• Exercise prompt
Nothing in the entries may change when you repeat them, and no images may appear.

Web page edit records:
# # # # #

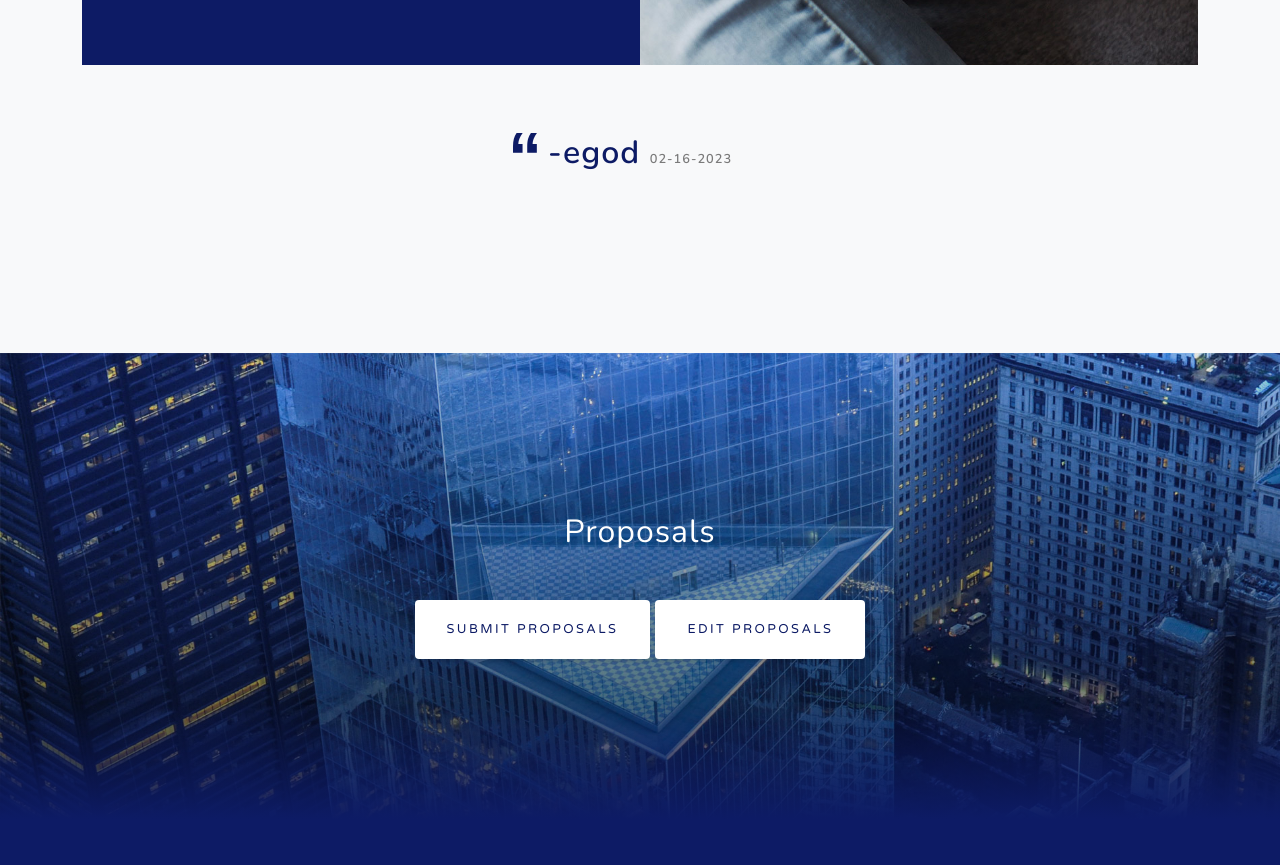
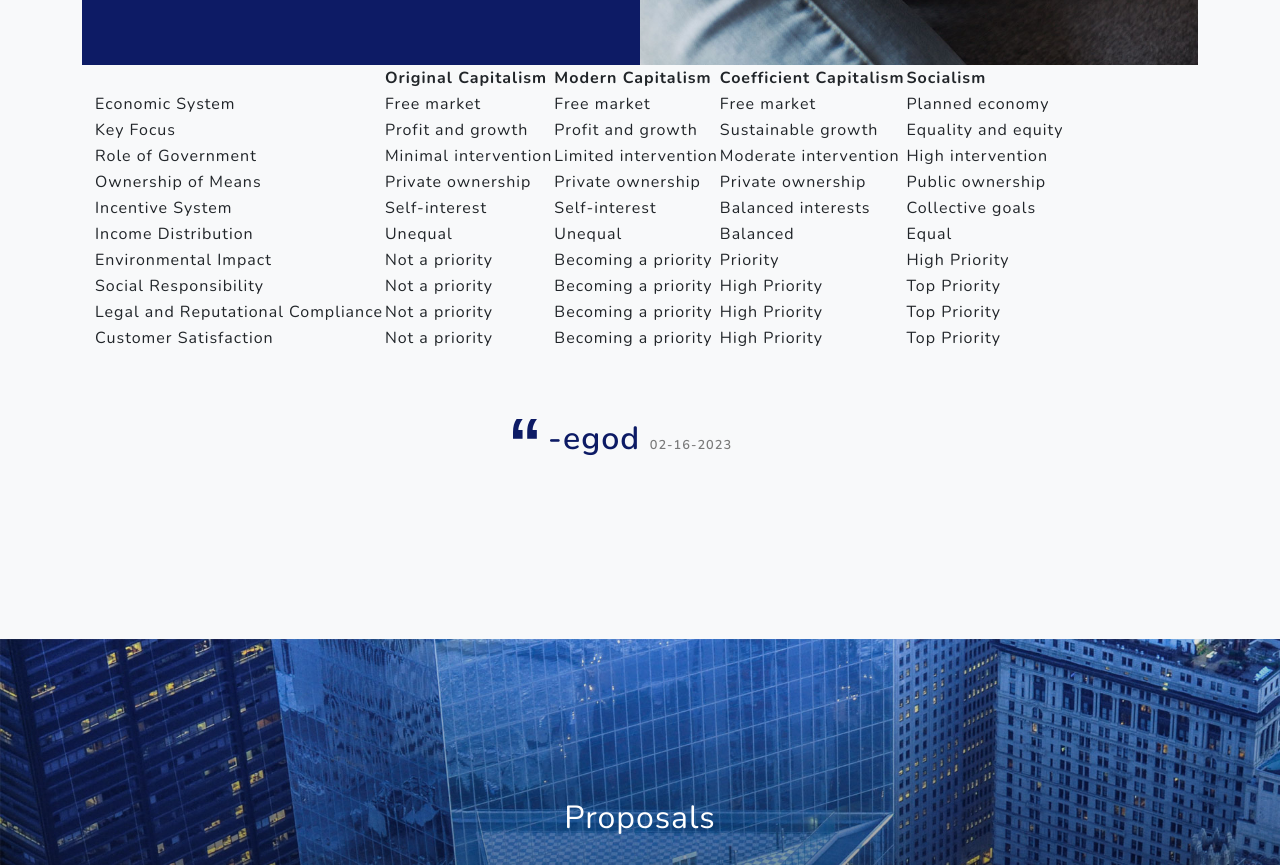
Before and after one commit to egoshly/Coefficient-Capitalism, a plain HTML site: page index.html in a window 1280 px wide. Shown: the part 4398-5263 px from the top of the page. Drawn offline with nearby package versions, Linux system fonts and the light colour scheme.

Commit message:
Update index.html

```diff
--- a/index.html
+++ b/index.html
@@ -268,6 +268,86 @@ Capitalism is an economic system that empowers individuals who have capital to f
             </div>
           </div>
         </div>
+ <div class="container">
+<table>
+  <tr>
+    <th></th>
+    <th>Original Capitalism</th>
+    <th>Modern Capitalism</th>
+    <th>Coefficient Capitalism</th>
+    <th>Socialism</th>
+  </tr>
+  <tr>
+    <td>Economic System</td>
+    <td>Free market</td>
+    <td>Free market</td>
+    <td>Free market</td>
+    <td>Planned economy</td>
+  </tr>
+  <tr>
+    <td>Key Focus</td>
+    <td>Profit and growth</td>
+    <td>Profit and growth</td>
+    <td>Sustainable growth</td>
+    <td>Equality and equity</td>
+  </tr>
+  <tr>
+    <td>Role of Government</td>
+    <td>Minimal intervention</td>
+    <td>Limited intervention</td>
+    <td>Moderate intervention</td>
+    <td>High intervention</td>
+  </tr>
+  <tr>
+    <td>Ownership of Means</td>
+    <td>Private ownership</td>
+    <td>Private ownership</td>
+    <td>Private ownership</td>
+    <td>Public ownership</td>
+  </tr>
+  <tr>
+    <td>Incentive System</td>
+    <td>Self-interest</td>
+    <td>Self-interest</td>
+    <td>Balanced interests</td>
+    <td>Collective goals</td>
+  </tr>
+  <tr>
+    <td>Income Distribution</td>
+    <td>Unequal</td>
+    <td>Unequal</td>
+    <td>Balanced</td>
+    <td>Equal</td>
+  </tr>
+  <tr>
+    <td>Environmental Impact</td>
+    <td>Not a priority</td>
+    <td>Becoming a priority</td>
+    <td>Priority</td>
+    <td>High Priority</td>
+  </tr>
+  <tr>
+    <td>Social Responsibility</td>
+    <td>Not a priority</td>
+    <td>Becoming a priority</td>
+    <td>High Priority</td>
+    <td>Top Priority</td>
+  </tr>
+  <tr>
+    <td>Legal and Reputational Compliance</td>
+    <td>Not a priority</td>
+    <td>Becoming a priority</td>
+    <td>High Priority</td>
+    <td>Top Priority</td>
+  </tr>
+  <tr>
+    <td>Customer Satisfaction</td>
+    <td>Not a priority</td>
+    <td>Becoming a priority</td>
+    <td>High Priority</td>
+    <td>Top Priority</td>
+  </tr>
+</table></div>
 
         <div class="row">
             <div class="col-md-12 text-center">
```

# # # # #

• Written solution
Before and after one commit to egoshly/Coefficient-Capitalism, a plain HTML site: page index.html in a window 1280 px wide. Shown: the part 4398-5263 px from the top of the page. Drawn offline with nearby package versions, Linux system fonts and the light colour scheme.

Commit message:
Update index.html

```diff
--- a/index.html
+++ b/index.html
@@ -268,6 +268,86 @@ Capitalism is an economic system that empowers individuals who have capital to f
             </div>
           </div>
         </div>
+ <div class="container">
+<table>
+  <tr>
+    <th></th>
+    <th>Original Capitalism</th>
+    <th>Modern Capitalism</th>
+    <th>Coefficient Capitalism</th>
+    <th>Socialism</th>
+  </tr>
+  <tr>
+    <td>Economic System</td>
+    <td>Free market</td>
+    <td>Free market</td>
+    <td>Free market</td>
+    <td>Planned economy</td>
+  </tr>
+  <tr>
+    <td>Key Focus</td>
+    <td>Profit and growth</td>
+    <td>Profit and growth</td>
+    <td>Sustainable growth</td>
+    <td>Equality and equity</td>
+  </tr>
+  <tr>
+    <td>Role of Government</td>
+    <td>Minimal intervention</td>
+    <td>Limited intervention</td>
+    <td>Moderate intervention</td>
+    <td>High intervention</td>
+  </tr>
+  <tr>
+    <td>Ownership of Means</td>
+    <td>Private ownership</td>
+    <td>Private ownership</td>
+    <td>Private ownership</td>
+    <td>Public ownership</td>
+  </tr>
+  <tr>
+    <td>Incentive System</td>
+    <td>Self-interest</td>
+    <td>Self-interest</td>
+    <td>Balanced interests</td>
+    <td>Collective goals</td>
+  </tr>
+  <tr>
+    <td>Income Distribution</td>
+    <td>Unequal</td>
+    <td>Unequal</td>
+    <td>Balanced</td>
+    <td>Equal</td>
+  </tr>
+  <tr>
+    <td>Environmental Impact</td>
+    <td>Not a priority</td>
+    <td>Becoming a priority</td>
+    <td>Priority</td>
+    <td>High Priority</td>
+  </tr>
+  <tr>
+    <td>Social Responsibility</td>
+    <td>Not a priority</td>
+    <td>Becoming a priority</td>
+    <td>High Priority</td>
+    <td>Top Priority</td>
+  </tr>
+  <tr>
+    <td>Legal and Reputational Compliance</td>
+    <td>Not a priority</td>
+    <td>Becoming a priority</td>
+    <td>High Priority</td>
+    <td>Top Priority</td>
+  </tr>
+  <tr>
+    <td>Customer Satisfaction</td>
+    <td>Not a priority</td>
+    <td>Becoming a priority</td>
+    <td>High Priority</td>
+    <td>Top Priority</td>
+  </tr>
+</table></div>
 
         <div class="row">
             <div class="col-md-12 text-center">
```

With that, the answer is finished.